Haiti and Sam Sharpe: The Self-Emancipation of Africans on the Plantation


This Holiday season marks the anniversary of two significant events in Caribbean and African Diaspora history; the revolt of Sam Sharpe in Jamaica which began on December 25, 1831 and the independence of Haiti which was declared on January 1, 1804. Why these events are of historical relevance to people of African descent is that they represent the struggle for freedom on the part of enslaved Africans. Very often the historical narratives of slavery that are presented neglect the African role in liberating themselves from the chains of slavery.

This is a topic that is of personal interest for me since my experience of learning about slavery in high school gave me the impression that, with the exception of a few instances of resistance against slavery, Africans only achieved their freedom due to the good will of white people. I was given the story of Abraham Lincoln the great Emancipation, knowing relatively little of the roles that former slaves such as Frederick Douglas and Harriet Tubman played in the abolition of slavery in the United States and Martin Delany, who is often dubbed the Father of Black Nationalism, was never mentioned at all in class. The discussion on the abolition of slavery in the Caribbean was even shallower. This merely consisted of watching a biopic on William Wilberforce and of course there was nothing said in class about the role that the abolitionist Olaudah Equiano played in abolishing slavery in the British West Indies.

The Guyanese writer and political activist Eusi Kwayana once explained, "There is no emancipation that is not self-emancipation." The Africans that were enslaved on the plantations of the Americas understood this well. They rose up and fought for their own emancipation. The Haitian Revolution, which began on 1794, resulted in the liberation of the Haitian people from their French slavers. Afterwards Haiti became a symbol of freedom in the eyes of many enslaved African people throughout the Americas. Julien Fedon, a mixed race man who led a revolt against slavery of his own in Grenada, is said to have stated that his goal was to make Grenada into a black republic like Haiti. Denmark Vesey, who organized a failed plot in South Carolina, was also inspired by the revolt in Haiti.

The uprising that was led by Sam Sharpe was not an immediate success. Unlike the Haitian revolt, Sharpe's uprising was meant to be a non-violent one. Sharpe's plan was that the slaves in Jamaica would go on strike. They would refuse to work the plantations until they were given their freedom from slavery and given a wage for their labor.

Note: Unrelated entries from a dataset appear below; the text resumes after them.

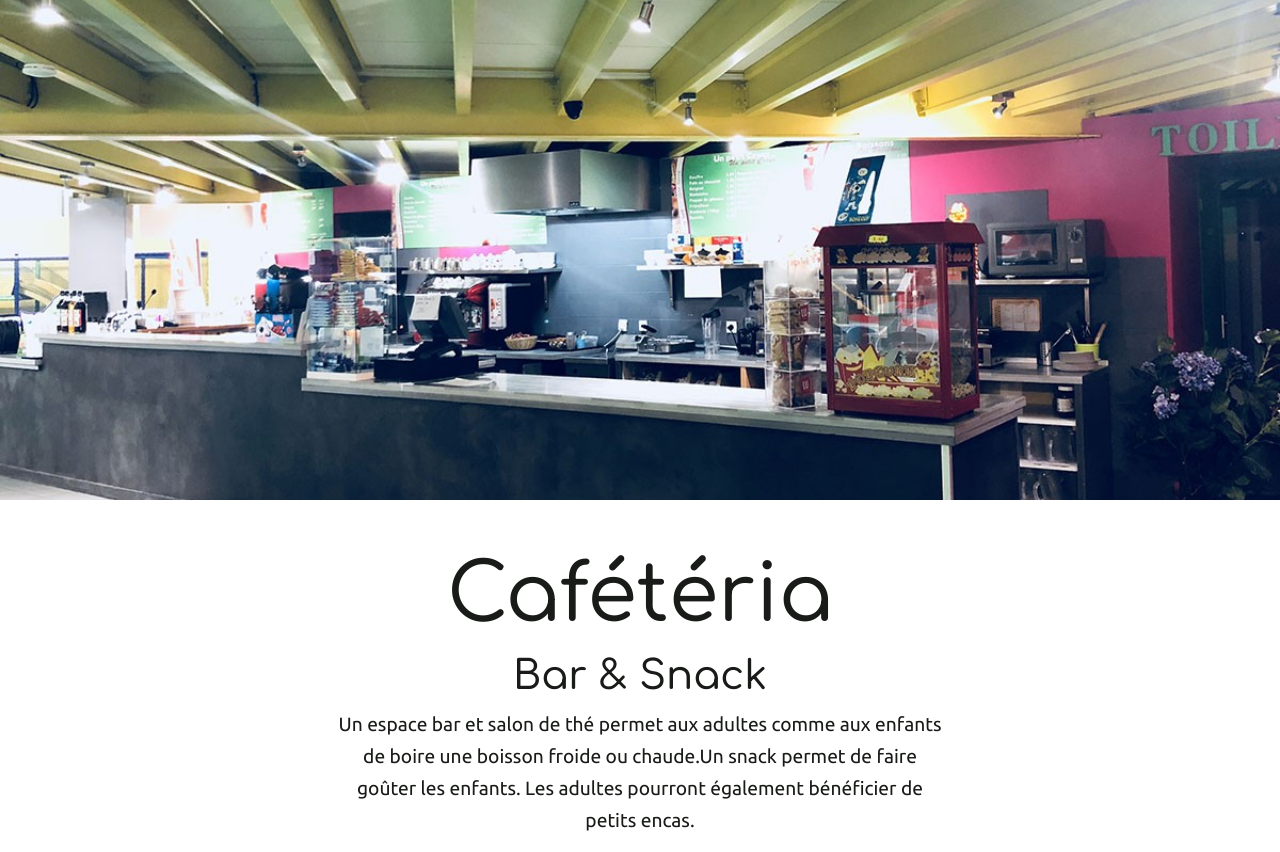
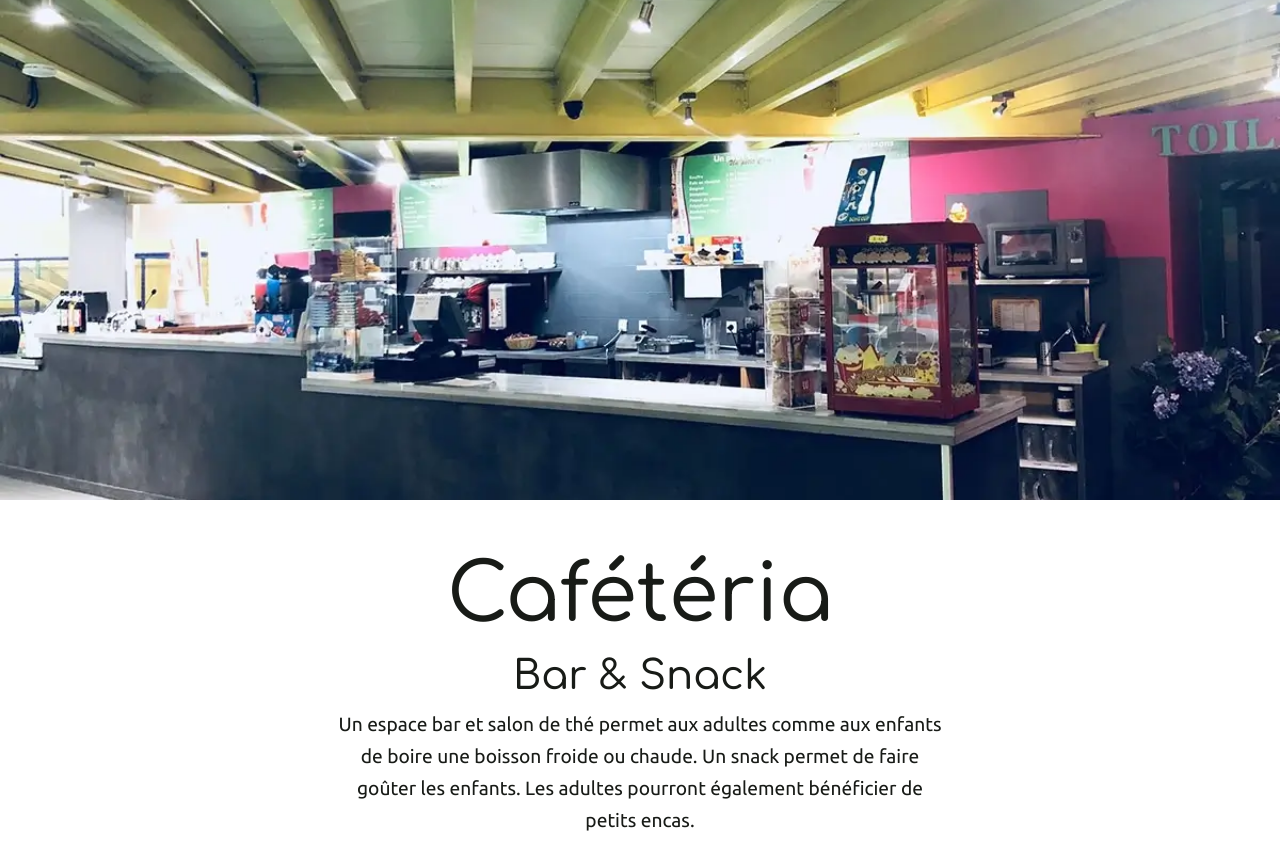
Before and after one commit to WildCodeSchool/2022-03-php-orleans-project-rigolou, a PHP site: template src/View/Cafeteria/index.html.twig in a window 1280 px wide. Run offline with PHP 8.4, Linux system fonts and the light colour scheme; the template is opened without the code that fills it, so the values that code supplies are empty; some libraries are stand-ins or nearby versions; some web fonts are replaced.

Commit message:
change img format and made requested changes

```diff
--- a/src/View/Cafeteria/index.html.twig
+++ b/src/View/Cafeteria/index.html.twig
@@ -13,13 +13,13 @@
 
 	<header class="img p-0">
 		<div class="row m-0 p-0">
-			<img class="img_cafet p-0" src="assets/images/Cafet.jpeg" alt="">
+			<img class="img_cafet p-0" src="assets/images/Cafet-1.webp" alt="">
 		</div>
 		<div class="text-center my-5">
-			<h3 class=''>Cafétéria</h3>
+			<h3>Cafétéria</h3>
 			<h4>Bar & Snack</h4>
 			<div class="row m-0 p-0">
-				<p class="col-md-6 offset-md-3">Un espace bar et salon de thé permet aux adultes comme aux enfants de boire une boisson froide ou chaude.Un snack permet de faire goûter les enfants. Les adultes pourront également bénéficier de petits encas.
+				<p class="col-md-6 offset-md-3">Un espace bar et salon de thé permet aux adultes comme aux enfants de boire une boisson froide ou chaude. Un snack permet de faire goûter les enfants. Les adultes pourront également bénéficier de petits encas.
 				</p>
 			</div>
 		</div>
```
Also changed, not shown: public/assets/images/Cafet-1.webp (added), public/assets/images/Cafet.jpeg (deleted).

These plans went awry as some of the slaves resorted to violence, which was not Sharpe's original intent. This forced the colonial government to suppress Share's strike using violent force. Despite expressing regret that his revolt resulted in the loss of life, Sharpe was unapologetic about demanding the freedom of his people.

Although the uprising failed and Sharpe was executed, the revolt caused the British to abolish slavery much earlier than they had originally intended to do. Sharpe's revolt was the largest of a series of slave revolts that occurred in the British West Indies throughout the 1800s. This included an 1816 revolt led by Bussa in Barbados, an 1823 revolt in British Guiana led by Jack Gladstone, and an insurrection in 1831 by slaves in Antigua. The Trinidadian historian Eric Williams noted that by 1833 the British government only had two alternatives when it came to slavery in the Caribbean, "emancipation from above, or emancipation from below." Rather than risking a repeat of the Haitian Revolution, the British opted for emancipation from above. Many of the British abolitionists, including Wilberforce, favored a gradual approach to emancipation which the slaves themselves demonstrated little patience for.

People often think of history as past events with little or no relevance to the present day, but one of the ways in which history impacts us is in how we perceive ourselves. For this reason it is important for people of African descent to recognize that the abolition of slavery was not something that our ancestors played a passive role in. Anti-slavery propaganda included the image of a shackled African on one knee pleading. Included in the image is the phrase, "Am I not a man and a brother." This was meant to invoke the image of a suffering and helpless slave, begging for freedom. Sam Sharpe and the leaders of the Haitian Revolution stand as reminders that African people did not beg for freedom. They actively fought for their freedom and they eventually won that freedom.